(Available data begins)

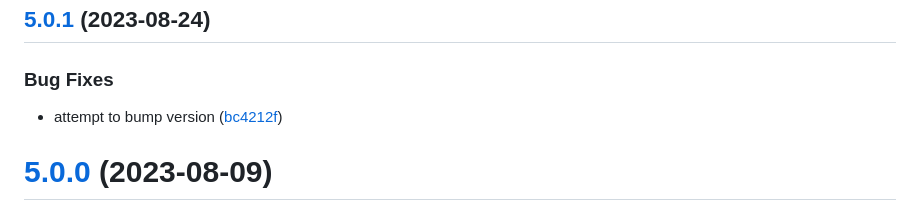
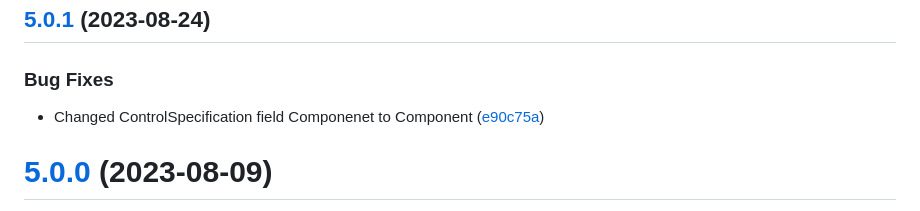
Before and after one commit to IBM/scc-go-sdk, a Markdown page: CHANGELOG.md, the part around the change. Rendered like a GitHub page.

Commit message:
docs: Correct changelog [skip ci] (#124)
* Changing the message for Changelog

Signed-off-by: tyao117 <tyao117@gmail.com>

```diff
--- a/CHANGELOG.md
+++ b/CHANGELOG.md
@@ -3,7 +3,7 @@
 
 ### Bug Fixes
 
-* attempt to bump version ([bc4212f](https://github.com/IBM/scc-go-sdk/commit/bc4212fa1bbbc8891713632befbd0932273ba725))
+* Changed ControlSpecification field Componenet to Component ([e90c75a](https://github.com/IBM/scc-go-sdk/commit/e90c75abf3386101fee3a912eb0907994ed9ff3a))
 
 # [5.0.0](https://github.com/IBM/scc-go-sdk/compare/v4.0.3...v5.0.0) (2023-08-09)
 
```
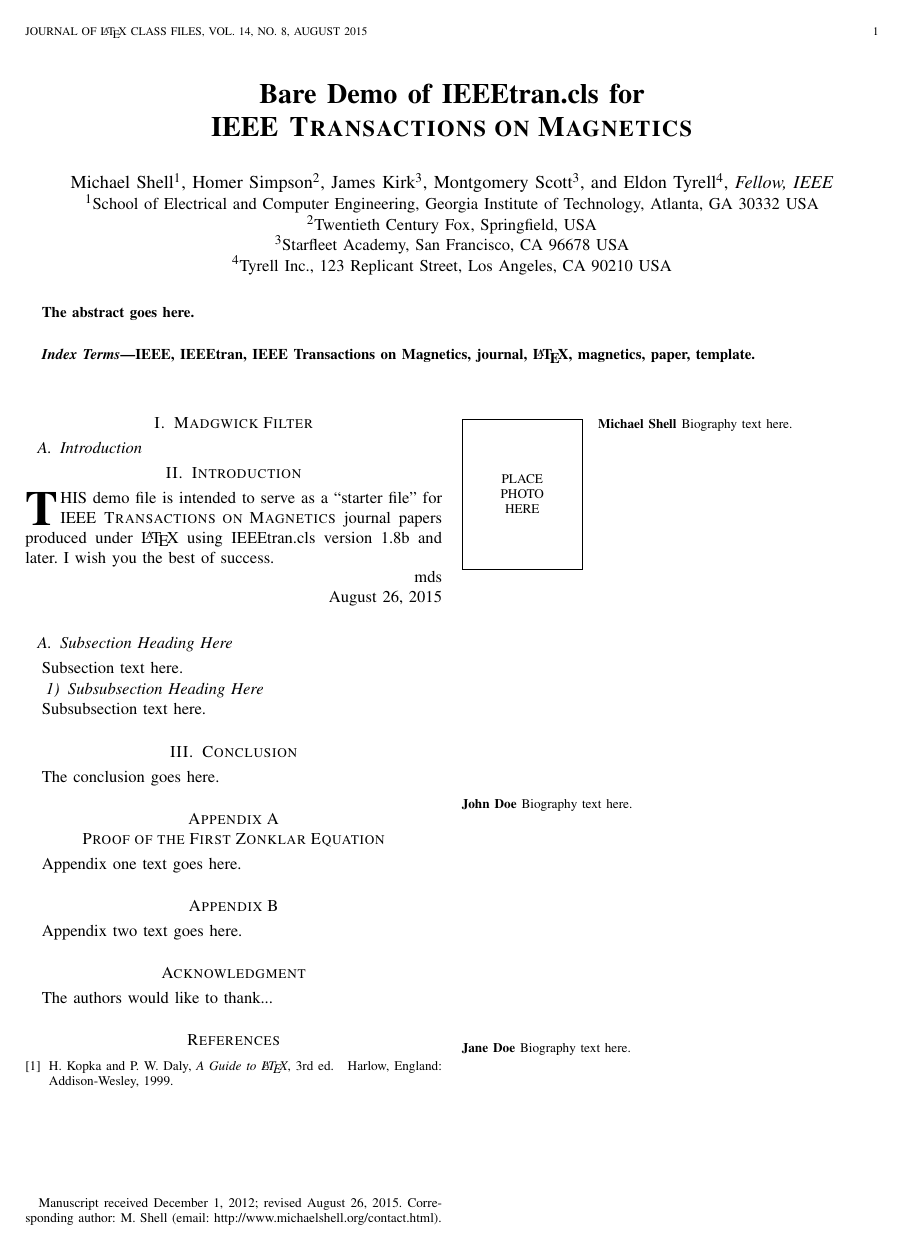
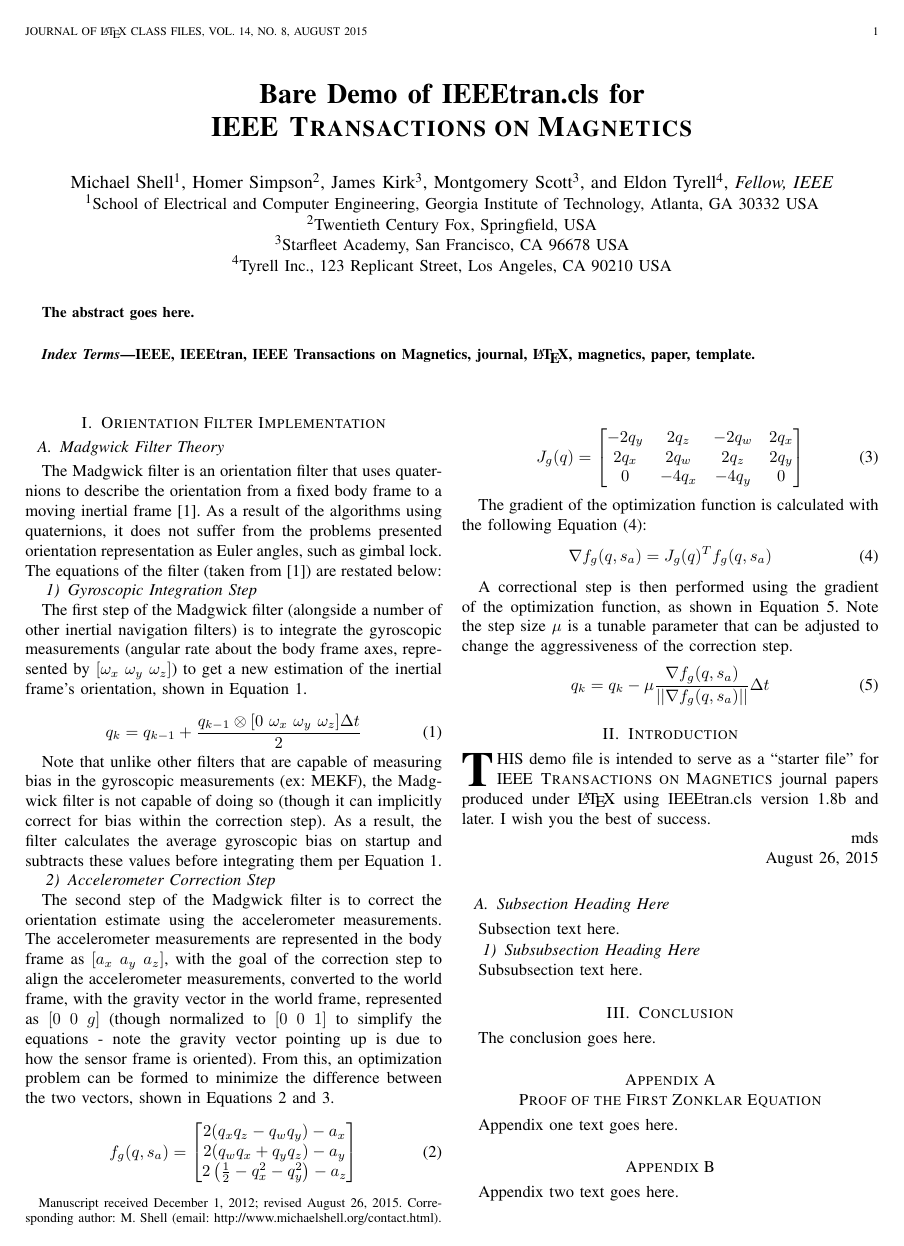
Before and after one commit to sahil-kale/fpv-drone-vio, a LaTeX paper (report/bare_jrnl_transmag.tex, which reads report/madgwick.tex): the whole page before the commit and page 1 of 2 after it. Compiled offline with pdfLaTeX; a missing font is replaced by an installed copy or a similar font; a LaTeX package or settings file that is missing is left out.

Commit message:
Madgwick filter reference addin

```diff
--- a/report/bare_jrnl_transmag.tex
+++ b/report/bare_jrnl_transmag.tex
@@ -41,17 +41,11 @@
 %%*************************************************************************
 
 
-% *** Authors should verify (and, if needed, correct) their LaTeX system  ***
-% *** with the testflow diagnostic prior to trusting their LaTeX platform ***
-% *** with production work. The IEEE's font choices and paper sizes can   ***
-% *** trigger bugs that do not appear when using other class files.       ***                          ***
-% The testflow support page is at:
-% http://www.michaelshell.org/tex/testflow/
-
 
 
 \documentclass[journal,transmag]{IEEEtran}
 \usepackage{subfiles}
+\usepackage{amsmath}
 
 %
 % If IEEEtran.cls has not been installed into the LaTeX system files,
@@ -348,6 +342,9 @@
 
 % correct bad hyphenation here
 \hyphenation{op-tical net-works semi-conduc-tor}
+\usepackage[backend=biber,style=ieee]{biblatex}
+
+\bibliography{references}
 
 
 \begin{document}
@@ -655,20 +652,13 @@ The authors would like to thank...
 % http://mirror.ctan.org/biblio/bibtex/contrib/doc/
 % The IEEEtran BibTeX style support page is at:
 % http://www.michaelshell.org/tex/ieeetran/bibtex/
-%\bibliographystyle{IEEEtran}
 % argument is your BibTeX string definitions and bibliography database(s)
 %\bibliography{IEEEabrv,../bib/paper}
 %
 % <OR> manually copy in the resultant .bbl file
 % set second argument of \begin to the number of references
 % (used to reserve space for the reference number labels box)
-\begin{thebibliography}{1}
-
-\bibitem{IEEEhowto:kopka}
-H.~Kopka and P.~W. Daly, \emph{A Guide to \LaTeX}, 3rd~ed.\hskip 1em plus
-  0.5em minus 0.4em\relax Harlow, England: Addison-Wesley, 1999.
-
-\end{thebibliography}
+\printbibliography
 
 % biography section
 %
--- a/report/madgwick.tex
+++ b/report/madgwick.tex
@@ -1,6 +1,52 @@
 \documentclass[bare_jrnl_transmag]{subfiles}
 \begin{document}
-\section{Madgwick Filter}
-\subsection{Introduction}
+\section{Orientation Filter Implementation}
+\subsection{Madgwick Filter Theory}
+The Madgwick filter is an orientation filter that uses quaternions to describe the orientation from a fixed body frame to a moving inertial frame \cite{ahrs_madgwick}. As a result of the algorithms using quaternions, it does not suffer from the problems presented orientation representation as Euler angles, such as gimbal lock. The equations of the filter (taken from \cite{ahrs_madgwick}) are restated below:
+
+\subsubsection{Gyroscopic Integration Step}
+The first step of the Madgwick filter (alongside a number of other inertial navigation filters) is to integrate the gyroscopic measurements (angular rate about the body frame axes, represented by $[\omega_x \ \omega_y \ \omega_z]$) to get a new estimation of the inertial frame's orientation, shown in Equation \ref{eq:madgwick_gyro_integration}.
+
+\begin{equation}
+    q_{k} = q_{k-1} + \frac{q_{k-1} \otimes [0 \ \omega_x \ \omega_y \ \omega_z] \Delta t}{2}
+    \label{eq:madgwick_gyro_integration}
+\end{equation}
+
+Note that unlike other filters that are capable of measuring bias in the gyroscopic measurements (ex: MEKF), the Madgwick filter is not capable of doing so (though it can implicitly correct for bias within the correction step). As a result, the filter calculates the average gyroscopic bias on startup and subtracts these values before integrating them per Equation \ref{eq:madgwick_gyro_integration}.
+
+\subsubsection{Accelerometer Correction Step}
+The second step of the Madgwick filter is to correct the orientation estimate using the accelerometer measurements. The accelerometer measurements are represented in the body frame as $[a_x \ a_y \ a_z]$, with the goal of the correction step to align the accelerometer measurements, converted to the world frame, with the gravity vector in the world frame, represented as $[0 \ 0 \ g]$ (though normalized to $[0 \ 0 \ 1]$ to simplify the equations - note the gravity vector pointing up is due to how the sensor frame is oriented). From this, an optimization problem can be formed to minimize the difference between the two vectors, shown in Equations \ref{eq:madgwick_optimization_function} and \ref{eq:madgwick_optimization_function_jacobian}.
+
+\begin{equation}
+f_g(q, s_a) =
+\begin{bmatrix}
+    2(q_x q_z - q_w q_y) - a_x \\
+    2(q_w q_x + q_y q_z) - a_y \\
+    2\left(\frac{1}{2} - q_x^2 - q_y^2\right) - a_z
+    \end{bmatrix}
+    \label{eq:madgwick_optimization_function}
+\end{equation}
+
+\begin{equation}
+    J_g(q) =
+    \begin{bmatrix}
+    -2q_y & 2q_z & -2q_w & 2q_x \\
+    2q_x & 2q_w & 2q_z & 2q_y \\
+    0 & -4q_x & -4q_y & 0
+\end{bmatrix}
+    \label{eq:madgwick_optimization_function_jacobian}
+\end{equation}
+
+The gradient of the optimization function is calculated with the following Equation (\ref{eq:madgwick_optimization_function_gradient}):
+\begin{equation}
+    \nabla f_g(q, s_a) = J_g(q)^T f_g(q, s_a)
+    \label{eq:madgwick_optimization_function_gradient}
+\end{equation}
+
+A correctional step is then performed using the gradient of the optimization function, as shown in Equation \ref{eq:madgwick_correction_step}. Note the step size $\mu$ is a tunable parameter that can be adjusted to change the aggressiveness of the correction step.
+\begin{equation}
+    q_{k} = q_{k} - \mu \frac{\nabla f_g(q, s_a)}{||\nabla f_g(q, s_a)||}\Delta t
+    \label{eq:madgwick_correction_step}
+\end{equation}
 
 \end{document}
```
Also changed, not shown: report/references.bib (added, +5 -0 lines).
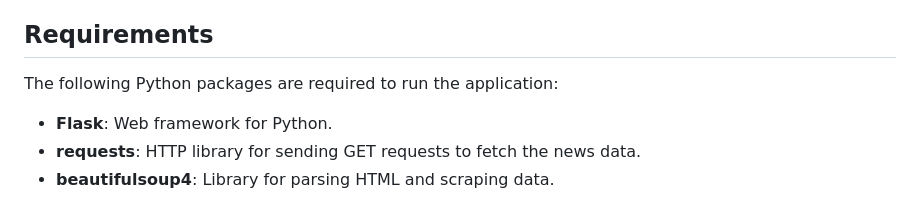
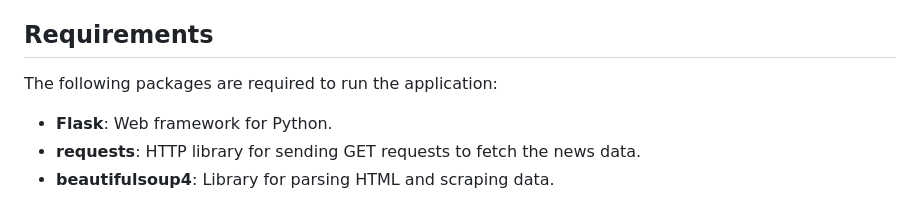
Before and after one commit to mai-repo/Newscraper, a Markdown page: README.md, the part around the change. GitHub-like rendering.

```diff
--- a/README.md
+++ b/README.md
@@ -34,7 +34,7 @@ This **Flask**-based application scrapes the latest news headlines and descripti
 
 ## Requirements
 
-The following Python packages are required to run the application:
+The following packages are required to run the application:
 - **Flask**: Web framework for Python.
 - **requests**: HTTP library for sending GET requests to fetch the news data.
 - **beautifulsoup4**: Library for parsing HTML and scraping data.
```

(Available data ends)

- Problem details
For the records above, give the number of lines that include the string "bmatrix", with nothing added.

- Task result
4